It is here we are having difficulty right now. Our inability to enter compassionately into the lives of "others." It is very disconcerting this past week to see Christians make arguments against compassion. We begin with arguments which implicitly value American citizenry above Christian principle reflective of eternal citizenship. Second, we apply Old Testament text which were given to a covenant people-Israel-expecting a non-covenant government-America-to honor those text. Our American government is not a theocracy and under no obligation to obey those texts. Christians must offer and apply these texts of compassion first and primarily to ourselves. How will Christians who live in America act compassionately within local churches in our individual vocations? More specifically, to those in political office, you have the difficult challenge of executing your duties as an duly elected servant and your Christian principles. Elected officials are part of an entity designed with the purpose of protecting its citizens and use of the sword on evil. Therefore, if you are pro-life in matters of birth, "How does compassion influence your pro-life principles to address the current refugee discussion?" "How does compassion influence your responsibility to execute the sword in order to bring about justice?" To the larger Christian community, we must ask ourselves "Why are we appealing to establish a criteria first to carry out compassion when this is antithetical to the Gospel?"
Christians, Jesus did not cast judgment first when he demonstrated compassion. Jesus extended compassion through instruction for the soul and nourishment for the body. How can we go about living compassionately in our context and live as a prophetic voice which powerfully encourages all to be compassionate abroad?

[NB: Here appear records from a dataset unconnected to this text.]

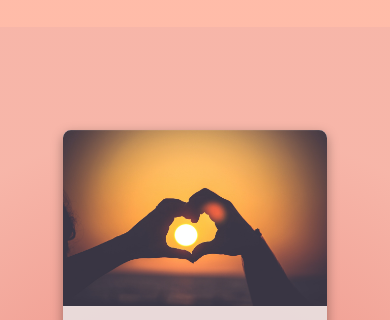
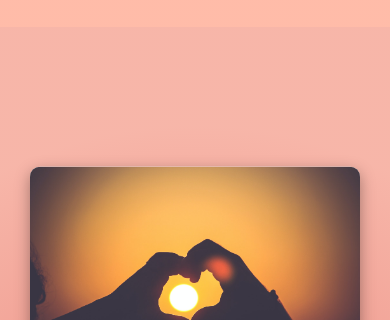
Before and after one commit to ExploryKod/wedding-card, a plain HTML site: page index.html in a window 390 px wide. Shown: the top 320 px of the page. Drawn offline with nearby package versions, Linux system fonts and the light colour scheme.

Commit message:
fix(card): card size in mobile is fixed

```diff
--- a/css/main.css
+++ b/css/main.css
@@ -46,7 +46,7 @@ main {
     flex-direction: column;
     align-items: center;
     justify-content: center;
-    transform: scale(0.8);
+    transform: scale(0.8) translateY(15%);
     transition: 8s transform ease-in-out;
 }
 
@@ -68,7 +68,6 @@ main {
 }
 
 .card-inner-container {
-
     display: block;
     min-width: 100%;
     padding: calc(2rem + 1vw);
@@ -226,6 +225,10 @@ footer {
         font-size: calc(2.6rem - 30%);
     }
 
+    .card-container {
+        transform: scale(1) translateY(15%);
+    }
+
     .description {
         justify-self: center;
         font-size: calc(1.5rem - 30%);
```
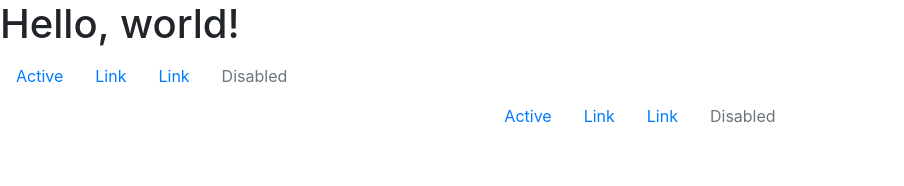
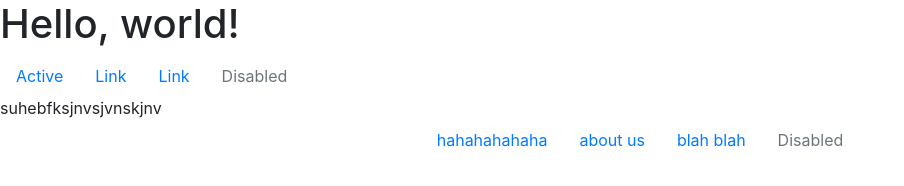
Before and after one commit to tnlmao/mywebsite, a plain HTML site: page index.html in a window 1280 px wide. Shown: the whole page, without its empty margins (0-904 px from the left). Drawn offline with nearby package versions, Linux system fonts and the light colour scheme.

Commit message:
fixed structure

```diff
--- a/index.html
+++ b/index.html
@@ -26,17 +26,19 @@
           <a class="nav-link disabled" href="#" tabindex="-1" aria-disabled="true">Disabled</a>
         </li>
       </ul>
-
+<div>
+        suhebfksjnvsjvnskjnv
+</div>
 
       <ul class="nav justify-content-center">
         <li class="nav-item">
-          <a class="nav-link active" href="#">Active</a>
+          <a class="nav-link active" href="#">hahahahahaha</a>
         </li>
         <li class="nav-item">
-          <a class="nav-link" href="#">Link</a>
+          <a class="nav-link" href="#">about us</a>
         </li>
         <li class="nav-item">
-          <a class="nav-link" href="#">Link</a>
+          <a class="nav-link" href="#">blah blah</a>
         </li>
         <li class="nav-item">
           <a class="nav-link disabled" href="#" tabindex="-1" aria-disabled="true">Disabled</a>
```
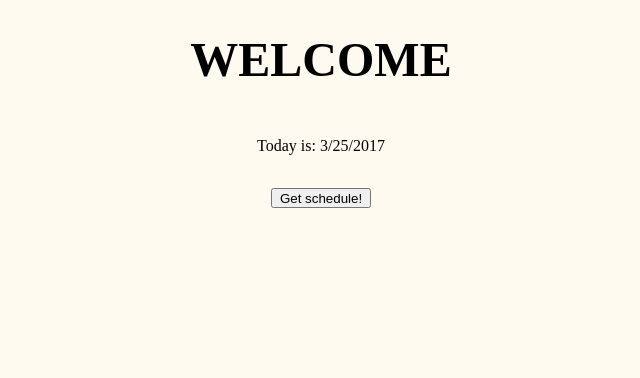
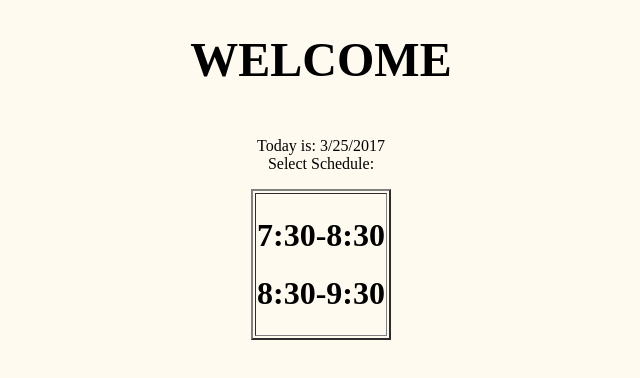
Before and after one commit to RyanAquino/Webtek-midterms, a plain HTML site: page AttendanceApp/index.html in a window 1280 px wide. Shown: the whole page, without its empty margins (319-959 px from the left). Drawn offline with Linux system fonts and the light colour scheme.

Commit message:
updated the functions of the UI in the dashboard

```diff
--- a/AttendanceApp/assets/css/styles.css
+++ b/AttendanceApp/assets/css/styles.css
@@ -16,3 +16,6 @@ button {
     top:50%;
     left:50%;
 }
+#myTable{
+	margin: auto;
+}
--- a/AttendanceApp/assets/js/offline.js
+++ b/AttendanceApp/assets/js/offline.js
@@ -4,17 +4,9 @@ var mm = today.getMonth()+1; //January is 0!
 var yyyy = today.getFullYear();
 today = mm+'/'+dd+'/'+yyyy;
 
-window.onload = function () {
-	startUI();
-}
-
-
-function startUI(){
-	document.body.innerHTML = "<h1 id='heading'> WELCOME </h1>" +
-								"<p class='alignCenter' id='info'> <br> Today is: "+ today + "</p><br>"+
-								"<button class='alignCenter' onclick=schedule()> Get schedule! </button>" ;
-
+//LOCAL STORAGE
 var info = document.getElementById("info");
+// 730
 	var firstSched ={ "time":"7:30-8:30",
 						"data":[
 						{"name":"Jo Montes", "room":"s542", "remarks":""},
@@ -26,26 +18,77 @@ function startUI(){
 					};
 	localStorage.setItem("730", JSON.stringify(firstSched));
 	var storedFirstSched = JSON.parse(localStorage.getItem("730"));
+//830
+	var secondSched ={ "time":"8:30-9:30",
+						"data":[
+						{"name":"Maria Concepcion Clemente", "room":"s326", "remarks":""},
+						{"name":"Beverly Ferrer", "room":"s522", "remarks":""},
+						{"name":"Jo Montes", "room":"s542", "remarks":""},
+						{"name":"Ali Mangaliag", "room":"s523", "remarks":""},
+						{"name":"Rhoderic Makil", "room":"s425", "remarks":""}
+						]
+					};
+	localStorage.setItem("830", JSON.stringify(secondSched));
+	var storedSecondSched = JSON.parse(localStorage.getItem("830"));
+//930
+	var thirdSched ={ "time":"9:30-10:30",
+						"data":[
+						{"name":"Rhoderic Makil", "room":"s425", "remarks":""},
+						{"name":"Maria Concepcion Clemente", "room":"s326", "remarks":""},
+						{"name":"Jo Montes", "room":"s542", "remarks":""}
+						]
+					};
+	localStorage.setItem("930", JSON.stringify(thirdSched));
+	var storedSecondSched = JSON.parse(localStorage.getItem("930"));
+
+// END LOCAL STORAGE
+
+window.onload = function () {
+	startUI();
+}
+
+
+function startUI(){
+	document.body.innerHTML = "<h1 id='heading'> WELCOME </h1>" +
+								"<p class='alignCenter' id='info'> <br> Today is: "+ today + "<br>Select Schedule: </p>";
+
 	//GUIDE MO
 	console.log(firstSched.time);
 	console.log(firstSched.data[0].name);
-}
-function schedule(){
+	// 730==========================================================
 	var body = document.getElementsByTagName("body");
 	var tbl = document.createElement("table");
  	var tblBody = document.createElement("tbody");
 
  	var row = document.createElement("tr");
  	var cell = document.createElement("td");
-     var cellText = document.createTextNode("730");
+ 	var head = document.createElement("h1");
+    var cellText = document.createTextNode(firstSched.time);
 
-      cell.appendChild(cellText);
+    head.appendChild(cellText);
+    cell.appendChild(head);
     row.appendChild(cell);
     tblBody.appendChild(row);
     tbl.appendChild(tblBody);
  	// appends <table> into <body>
   	document.body.appendChild(tbl);
-  // sets the border attribute of tbl to 2;
+ 	// sets the border attribute of tbl to 2 and Id to myTable;
  	tbl.setAttribute("border", "2");
+  	tbl.setAttribute("id", "myTable");
+  	head.setAttribute("onclick", "back()");
+  	// 830==========================================================
+ 	var head1 = document.createElement("h1");
+    var cellText1 = document.createTextNode(secondSched.time);
+
+    head1.appendChild(cellText1);
+    cell.appendChild(head1);
+  	head1.setAttribute("onclick", "back()");
 
 }
+
+
+
+function back(){
+	document.body.innerHTML = "<h1> BGONG UI </h1> <button onclick='startUI()'> CANCEL </button>";
+
+}
--- a/AttendanceApp/index.html
+++ b/AttendanceApp/index.html
@@ -1,6 +1,7 @@
 <!DOCTYPE html>
 <html>
 <head>
+	<meta name="viewport" content="width=device-width, initial-scale=1.0">
 	<title>Offline Schedule Tracker</title>
 	<link rel="stylesheet" href="assets/css/styles.css" type="text/css">
 	<script type="text/javascript" src="assets/js/offline.js"></script>
```
Lines whose indentation alone changed are shown as unchanged.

Finally, I have this fear in one weeks time we will return to business as usual. We will use the immediate situation of Paris and by extension Syrian refugees as ideological footballs to be kicked around for a moment. We will pontificate on Facebook, Twitter, radio programs, and television for a moment, returning to "normal" life when its time to cut turkey and watch football. So I ask myself, do we as Christians truly have a significant grasp of what it means to live compassionately in the Church, America, and World. I am glad you changed your Facebook profile picture to the French flag but then what? When the refugee situation fades into to background there still will exist people in our context-homeless, orphans, abused, and others-still in need of persons who will enter into their suffering.

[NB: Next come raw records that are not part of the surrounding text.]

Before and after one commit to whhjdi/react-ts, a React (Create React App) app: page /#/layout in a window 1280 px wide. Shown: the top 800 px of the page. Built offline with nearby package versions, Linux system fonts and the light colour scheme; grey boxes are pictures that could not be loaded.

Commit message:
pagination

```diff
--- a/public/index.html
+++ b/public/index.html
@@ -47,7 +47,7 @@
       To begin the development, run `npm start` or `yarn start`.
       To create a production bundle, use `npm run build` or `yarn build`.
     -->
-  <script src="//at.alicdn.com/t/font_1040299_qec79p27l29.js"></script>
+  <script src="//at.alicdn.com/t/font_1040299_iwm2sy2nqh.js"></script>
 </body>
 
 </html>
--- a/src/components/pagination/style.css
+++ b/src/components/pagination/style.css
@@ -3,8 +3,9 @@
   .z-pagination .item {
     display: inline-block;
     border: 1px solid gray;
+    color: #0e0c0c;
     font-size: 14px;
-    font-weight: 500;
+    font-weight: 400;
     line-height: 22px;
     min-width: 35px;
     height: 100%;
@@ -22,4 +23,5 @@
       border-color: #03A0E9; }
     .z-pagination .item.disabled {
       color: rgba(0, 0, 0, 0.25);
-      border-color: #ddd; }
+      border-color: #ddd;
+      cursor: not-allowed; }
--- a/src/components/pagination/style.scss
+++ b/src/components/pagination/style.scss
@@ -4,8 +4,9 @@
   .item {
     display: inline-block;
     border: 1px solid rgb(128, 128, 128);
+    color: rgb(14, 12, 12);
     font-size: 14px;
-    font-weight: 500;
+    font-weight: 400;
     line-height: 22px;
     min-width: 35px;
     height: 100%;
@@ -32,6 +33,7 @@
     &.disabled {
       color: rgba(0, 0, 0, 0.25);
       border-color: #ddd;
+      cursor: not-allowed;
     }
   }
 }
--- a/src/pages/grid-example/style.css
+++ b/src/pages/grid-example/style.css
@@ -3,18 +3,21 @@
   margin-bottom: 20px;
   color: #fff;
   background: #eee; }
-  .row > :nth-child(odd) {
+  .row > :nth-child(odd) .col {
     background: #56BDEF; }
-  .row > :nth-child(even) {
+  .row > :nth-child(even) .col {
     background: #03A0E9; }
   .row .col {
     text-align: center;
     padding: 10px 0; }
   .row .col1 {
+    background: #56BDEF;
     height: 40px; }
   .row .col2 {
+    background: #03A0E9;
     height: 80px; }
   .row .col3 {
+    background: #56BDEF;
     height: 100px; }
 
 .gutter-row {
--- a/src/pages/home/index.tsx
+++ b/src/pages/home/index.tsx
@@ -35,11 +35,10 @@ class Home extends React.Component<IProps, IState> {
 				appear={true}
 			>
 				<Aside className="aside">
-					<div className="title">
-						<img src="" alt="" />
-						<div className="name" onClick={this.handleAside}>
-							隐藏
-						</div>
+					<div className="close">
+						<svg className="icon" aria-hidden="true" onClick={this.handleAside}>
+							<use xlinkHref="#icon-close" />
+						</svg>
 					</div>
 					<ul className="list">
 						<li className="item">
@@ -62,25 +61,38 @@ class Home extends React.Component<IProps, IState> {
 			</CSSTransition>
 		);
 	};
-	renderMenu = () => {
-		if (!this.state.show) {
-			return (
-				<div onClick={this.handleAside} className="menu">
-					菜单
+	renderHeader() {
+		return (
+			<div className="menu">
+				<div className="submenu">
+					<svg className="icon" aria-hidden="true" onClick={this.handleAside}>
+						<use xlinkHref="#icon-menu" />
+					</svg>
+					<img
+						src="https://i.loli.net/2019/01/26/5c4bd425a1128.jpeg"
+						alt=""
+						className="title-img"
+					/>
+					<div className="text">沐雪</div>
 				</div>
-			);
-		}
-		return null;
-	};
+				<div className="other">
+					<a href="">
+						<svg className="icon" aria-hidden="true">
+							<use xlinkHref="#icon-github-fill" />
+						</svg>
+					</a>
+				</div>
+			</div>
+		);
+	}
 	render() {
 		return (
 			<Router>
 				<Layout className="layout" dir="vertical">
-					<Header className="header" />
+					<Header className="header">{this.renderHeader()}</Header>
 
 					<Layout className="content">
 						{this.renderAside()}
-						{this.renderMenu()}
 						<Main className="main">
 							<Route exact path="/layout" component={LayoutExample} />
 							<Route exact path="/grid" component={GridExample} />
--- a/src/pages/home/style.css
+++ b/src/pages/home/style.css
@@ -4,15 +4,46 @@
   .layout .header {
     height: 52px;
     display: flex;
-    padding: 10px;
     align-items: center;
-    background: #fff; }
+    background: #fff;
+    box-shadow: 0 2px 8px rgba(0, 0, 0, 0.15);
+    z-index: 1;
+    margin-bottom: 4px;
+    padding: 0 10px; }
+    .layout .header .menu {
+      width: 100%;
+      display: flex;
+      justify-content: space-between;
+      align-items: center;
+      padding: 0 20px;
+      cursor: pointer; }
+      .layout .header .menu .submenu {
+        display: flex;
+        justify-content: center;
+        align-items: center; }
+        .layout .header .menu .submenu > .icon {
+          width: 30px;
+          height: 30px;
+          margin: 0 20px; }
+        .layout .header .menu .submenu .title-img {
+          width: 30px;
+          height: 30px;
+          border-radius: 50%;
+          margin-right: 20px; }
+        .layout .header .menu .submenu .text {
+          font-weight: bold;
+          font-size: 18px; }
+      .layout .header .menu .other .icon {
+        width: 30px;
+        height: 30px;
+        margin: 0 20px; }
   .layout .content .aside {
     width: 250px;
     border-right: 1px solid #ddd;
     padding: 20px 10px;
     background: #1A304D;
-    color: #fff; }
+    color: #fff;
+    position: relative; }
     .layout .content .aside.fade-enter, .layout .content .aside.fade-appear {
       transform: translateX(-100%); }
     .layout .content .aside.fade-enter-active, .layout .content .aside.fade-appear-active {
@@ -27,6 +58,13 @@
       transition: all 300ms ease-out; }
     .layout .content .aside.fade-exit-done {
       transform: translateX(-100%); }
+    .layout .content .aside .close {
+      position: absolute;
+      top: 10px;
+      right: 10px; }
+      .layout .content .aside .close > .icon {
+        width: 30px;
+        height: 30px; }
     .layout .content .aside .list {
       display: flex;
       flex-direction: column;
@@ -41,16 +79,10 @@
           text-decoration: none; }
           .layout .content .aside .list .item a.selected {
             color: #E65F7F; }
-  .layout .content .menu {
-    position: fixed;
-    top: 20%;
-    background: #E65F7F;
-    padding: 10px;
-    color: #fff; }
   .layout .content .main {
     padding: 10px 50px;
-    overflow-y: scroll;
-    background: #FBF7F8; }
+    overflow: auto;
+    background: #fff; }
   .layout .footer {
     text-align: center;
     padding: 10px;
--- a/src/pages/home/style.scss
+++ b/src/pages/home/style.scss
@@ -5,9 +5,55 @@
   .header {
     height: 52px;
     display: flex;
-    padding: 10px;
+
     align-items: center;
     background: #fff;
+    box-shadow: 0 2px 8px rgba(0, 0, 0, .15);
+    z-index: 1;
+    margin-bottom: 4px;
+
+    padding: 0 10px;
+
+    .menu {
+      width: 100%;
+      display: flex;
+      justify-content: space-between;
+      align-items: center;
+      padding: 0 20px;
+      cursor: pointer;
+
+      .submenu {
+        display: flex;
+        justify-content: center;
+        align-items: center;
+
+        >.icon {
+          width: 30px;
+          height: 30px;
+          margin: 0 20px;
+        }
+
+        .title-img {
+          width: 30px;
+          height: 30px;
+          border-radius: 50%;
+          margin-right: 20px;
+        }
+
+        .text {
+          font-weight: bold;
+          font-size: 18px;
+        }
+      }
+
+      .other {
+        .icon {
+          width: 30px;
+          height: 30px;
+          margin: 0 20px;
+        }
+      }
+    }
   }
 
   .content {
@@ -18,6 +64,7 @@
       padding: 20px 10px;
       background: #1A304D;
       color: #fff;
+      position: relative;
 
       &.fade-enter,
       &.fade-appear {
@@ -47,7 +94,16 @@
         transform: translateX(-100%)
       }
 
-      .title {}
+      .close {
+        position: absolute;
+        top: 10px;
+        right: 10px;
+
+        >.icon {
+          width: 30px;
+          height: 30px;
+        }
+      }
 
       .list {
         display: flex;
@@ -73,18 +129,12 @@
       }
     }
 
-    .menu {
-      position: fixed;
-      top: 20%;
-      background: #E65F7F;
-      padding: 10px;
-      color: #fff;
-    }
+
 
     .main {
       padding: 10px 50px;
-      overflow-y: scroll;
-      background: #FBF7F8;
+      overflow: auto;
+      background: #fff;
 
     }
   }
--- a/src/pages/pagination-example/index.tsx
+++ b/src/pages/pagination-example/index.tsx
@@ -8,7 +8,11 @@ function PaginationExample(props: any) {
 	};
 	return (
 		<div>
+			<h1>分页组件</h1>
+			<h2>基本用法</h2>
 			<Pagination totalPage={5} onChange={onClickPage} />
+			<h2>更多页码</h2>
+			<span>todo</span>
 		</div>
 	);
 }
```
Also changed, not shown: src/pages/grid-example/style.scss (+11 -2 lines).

The Church-the people of God-stand on the other side of the resurrection. We are men and women empowered to see and act with compassion. As God entered into the suffering of humanity and reconciled humanity back to God through the cross, we now enter into the suffering of humanity because Christ has triumphed. He has made us alive because he is alive. Therefore, to live means being active and aware. It means being able to move into situations which are powerfully difficult and situations in which we will not completely understand.

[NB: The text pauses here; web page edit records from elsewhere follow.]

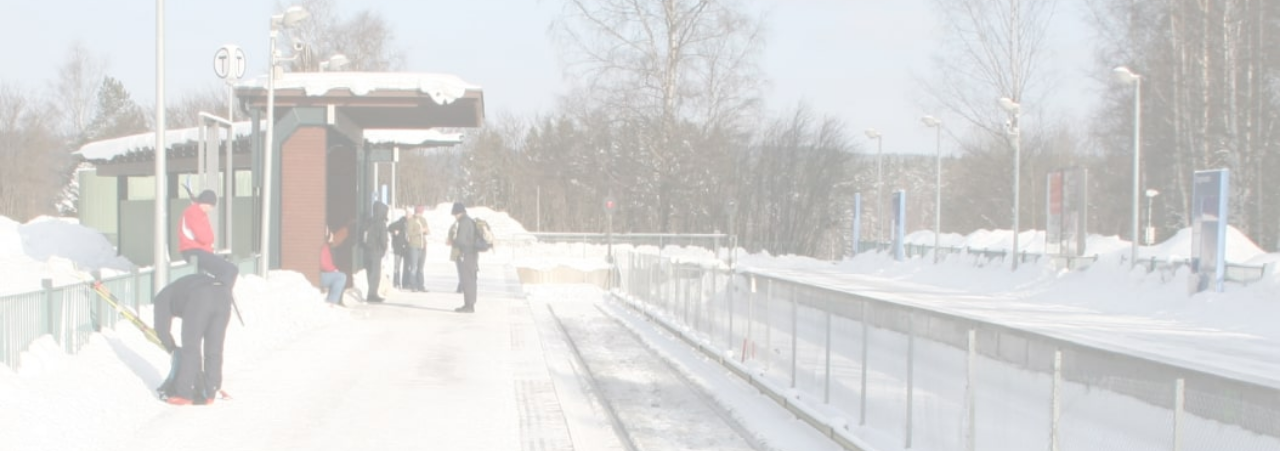
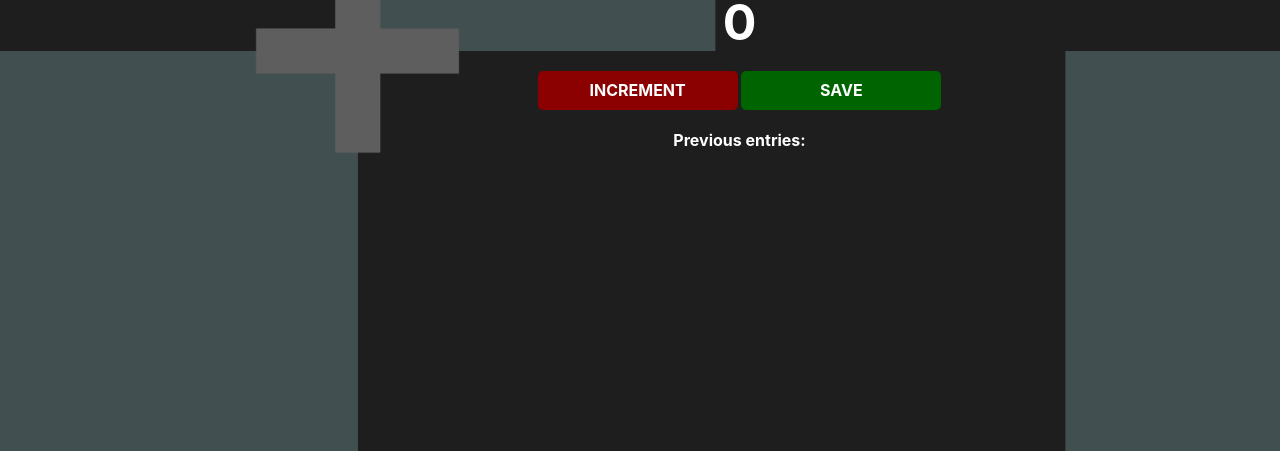
Before and after one commit to fayzasd/counter-app, a plain HTML site: page index.html in a window 1280 px wide. Shown: the part 349-800 px from the top of the page. Drawn offline with nearby package versions, Linux system fonts and the light colour scheme.

Commit message:
counter app

```diff
--- a/index.css
+++ b/index.css
@@ -1,9 +1,19 @@
 body {
-    background-image: url("station.jpg");
+    background-image: url("backg2.png");
     background-size: cover;
     font-family: -apple-system, BlinkMacSystemFont, 'Segoe UI', Roboto, Oxygen, Ubuntu, Cantarell, 'Open Sans', 'Helvetica Neue', sans-serif;
     font-weight: bold;
     text-align: center;
+    color: white;
+    position: relative;
+}
+
+#bodyp{
+    position: absolute;
+    top: 50%;
+    left: 42%;
+    transform: translate(0, -50%)
+
 }
 
 h1 {
--- a/index.html
+++ b/index.html
@@ -3,11 +3,13 @@
         <link rel="stylesheet" href="index.css">
     </head>
     <body>
+        <div id = "bodyp">
         <h1>People entered:</h1>
         <h2 id="count-el">0</h2>
         <button id="increment-btn" onclick="increment()">INCREMENT</button>
         <button id="save-btn" onclick="save()">SAVE</button>
         <p id="save-el">Previous entries: </p>
+        </div>
         <script src="index.js"></script>
     </body>
 </html>
```
Also changed, not shown: backg2.png (added), station.jpg (deleted).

I don't want to suffer alone. I am hoping someone will see me in a storm of emotional, physical, or spiritual distress and say, "I am coming to suffer with you because God in Christ showed compassion and suffered with me."
Let's go people of God. Let us move into difficult human experiences and be present. Let us join with some person, group, or ethnic group who needs to discern the presence of God in us and be his hands, his voice, his ears to act in a way which will have people declare, "I have seen the Lord!"